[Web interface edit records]
-----

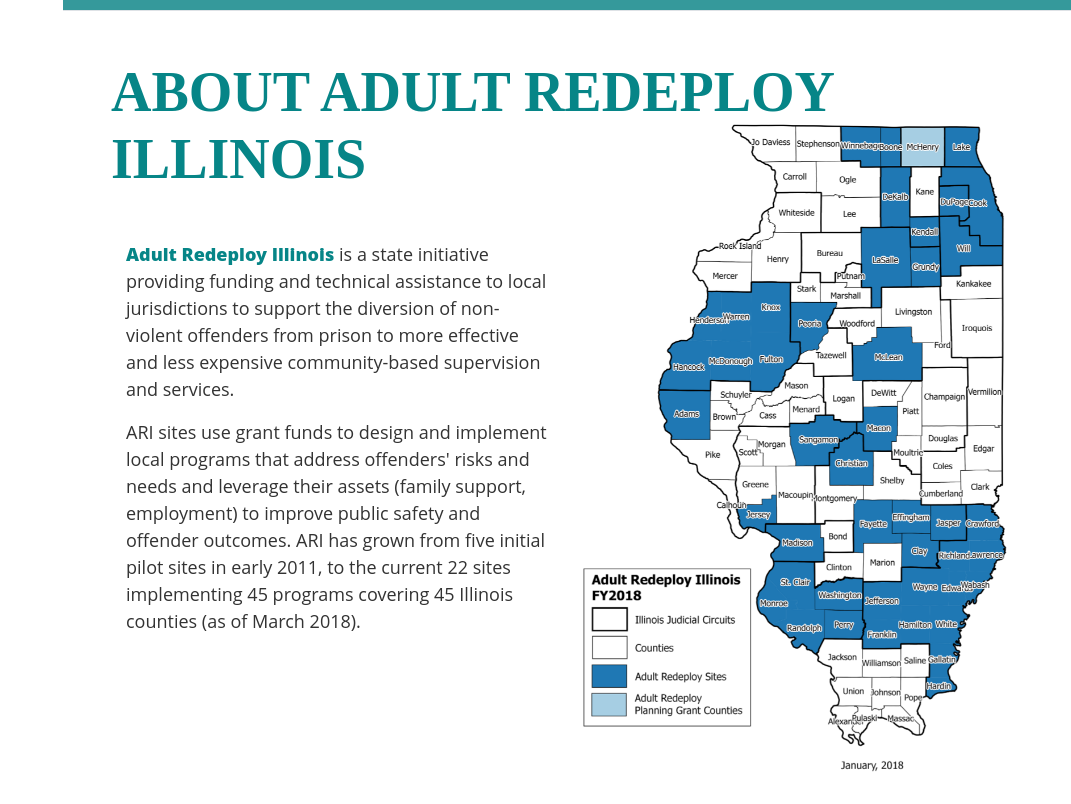
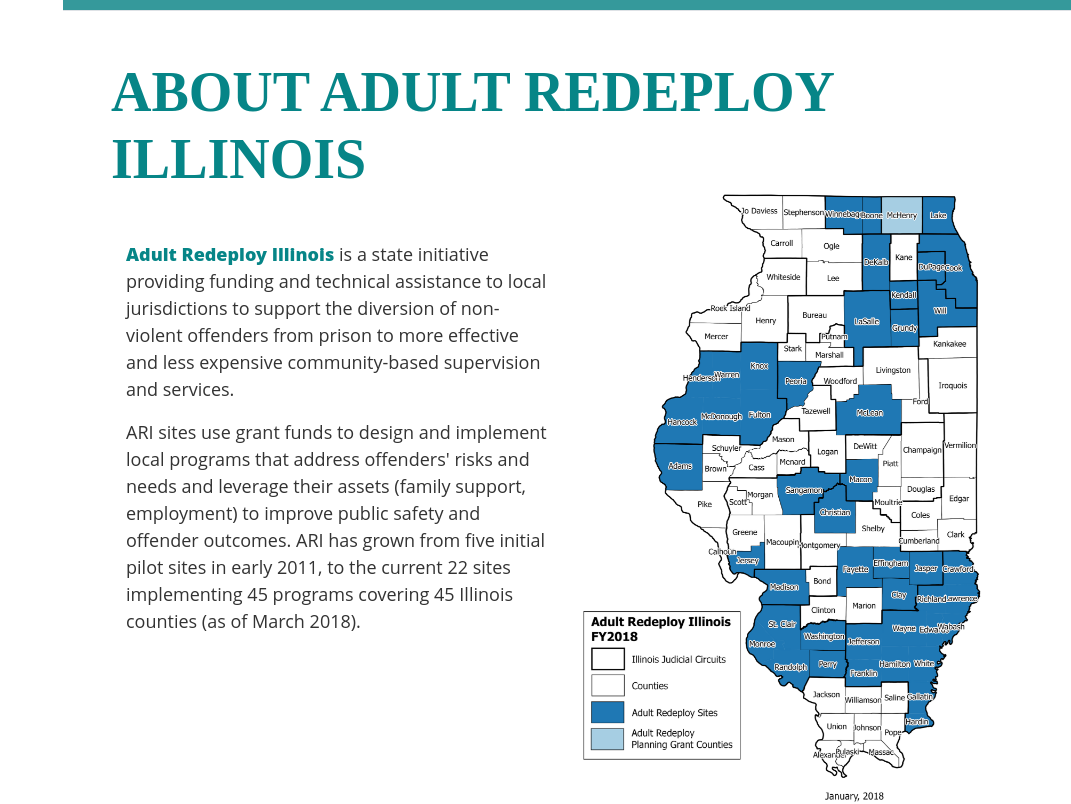
Before and after one commit to ICJIA/icjia-all-sites-summit-2018, a Vue app: page / in a window 1280 px wide. Shown: the part 1780-2584 px from the top of the page, without its empty margins (209-1280 px from the left). Built offline with nearby package versions, Linux system fonts and the light colour scheme.

Commit message:
Fix image alignment

```diff
--- a/src/App.vue
+++ b/src/App.vue
@@ -212,7 +212,7 @@
     }
 
     .image-container {
-      margin-top: -120px;
+      margin-top: -50px;
 
     }
   }
--- a/src/components/Home.vue
+++ b/src/components/Home.vue
@@ -85,7 +85,7 @@
               </div>
               <div class="col-sm">
                 <div class="image-container">
-                  <img src="../assets/map.png" width="450" class="img-fluid" />
+                  <img src="../assets/map.png" width="400" class="img-fluid" />
                 </div>
               </div>
 
```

-----

▶ Work order:
What is needed is every line of the records that contains the word "class".

▶ Solution to this exercise:
               <div class="col-sm">
                 <div class="image-container">
-                  <img src="../assets/map.png" width="450" class="img-fluid" />
+                  <img src="../assets/map.png" width="400" class="img-fluid" />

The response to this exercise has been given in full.